When a picture appears among the records, leave it out, and copy all else exactly.

Before-and-after page screenshots:
┄┄┄┄┄┄┄┄┄┄┄┄┄┄┄┄┄┄┄┄

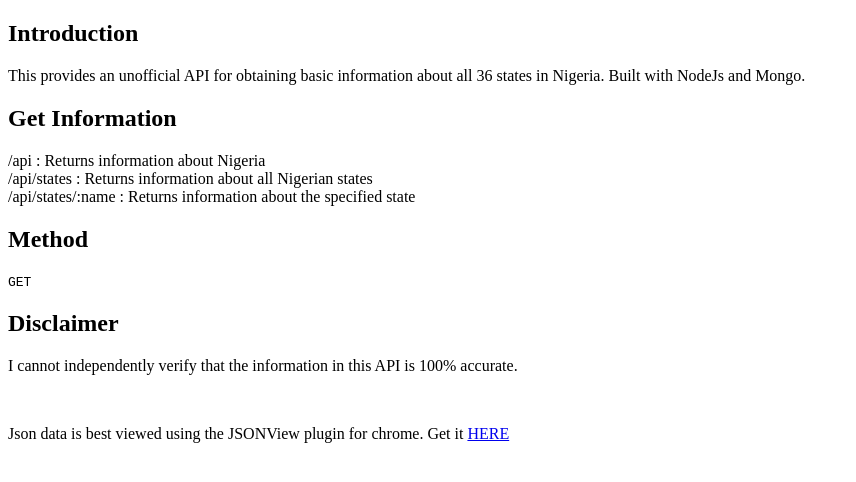
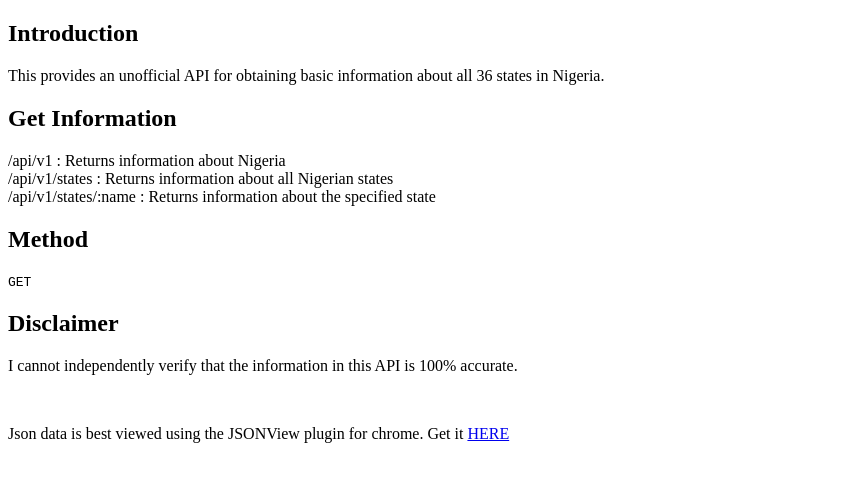
Before and after one commit to seyi-adeleke/Nigerian-states-api, a website: page public/index.html in a window 1280 px wide. Shown: the whole page, without its empty margins (0-856 px from the left). Drawn offline with Linux system fonts and the light colour scheme.

Commit message:
update docs

```diff
--- a/public/index.html
+++ b/public/index.html
@@ -7,18 +7,16 @@
 </head>
 <body>
     <h2>Introduction</h2>
-
     <p>
         This provides an unofficial API for obtaining basic information about all 36 states in Nigeria.
-        Built with NodeJs and Mongo.
     </p>
    <h2>
        Get Information
    </h2>
    <p>
-       /api : Returns information about Nigeria<br>
-       /api/states : Returns information about all Nigerian states<br>
-       /api/states/:name : Returns information about the specified state
+       /api/v1 : Returns information about Nigeria<br>
+       /api/v1/states : Returns information about all Nigerian states<br>
+       /api/v1/states/:name : Returns information about the specified state
    </p>
    <h2>Method</h2>
    <code>GET</code>
```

┄┄┄┄┄┄┄┄┄┄┄┄┄┄┄┄┄┄┄┄

(RESULT):
Before and after one commit to seyi-adeleke/Nigerian-states-api, a website: page public/index.html in a window 1280 px wide. Shown: the whole page, without its empty margins (0-856 px from the left). Drawn offline with Linux system fonts and the light colour scheme.

Commit message:
update docs

```diff
--- a/public/index.html
+++ b/public/index.html
@@ -7,18 +7,16 @@
 </head>
 <body>
     <h2>Introduction</h2>
-
     <p>
         This provides an unofficial API for obtaining basic information about all 36 states in Nigeria.
-        Built with NodeJs and Mongo.
     </p>
    <h2>
        Get Information
    </h2>
    <p>
-       /api : Returns information about Nigeria<br>
-       /api/states : Returns information about all Nigerian states<br>
-       /api/states/:name : Returns information about the specified state
+       /api/v1 : Returns information about Nigeria<br>
+       /api/v1/states : Returns information about all Nigerian states<br>
+       /api/v1/states/:name : Returns information about the specified state
    </p>
    <h2>Method</h2>
    <code>GET</code>
```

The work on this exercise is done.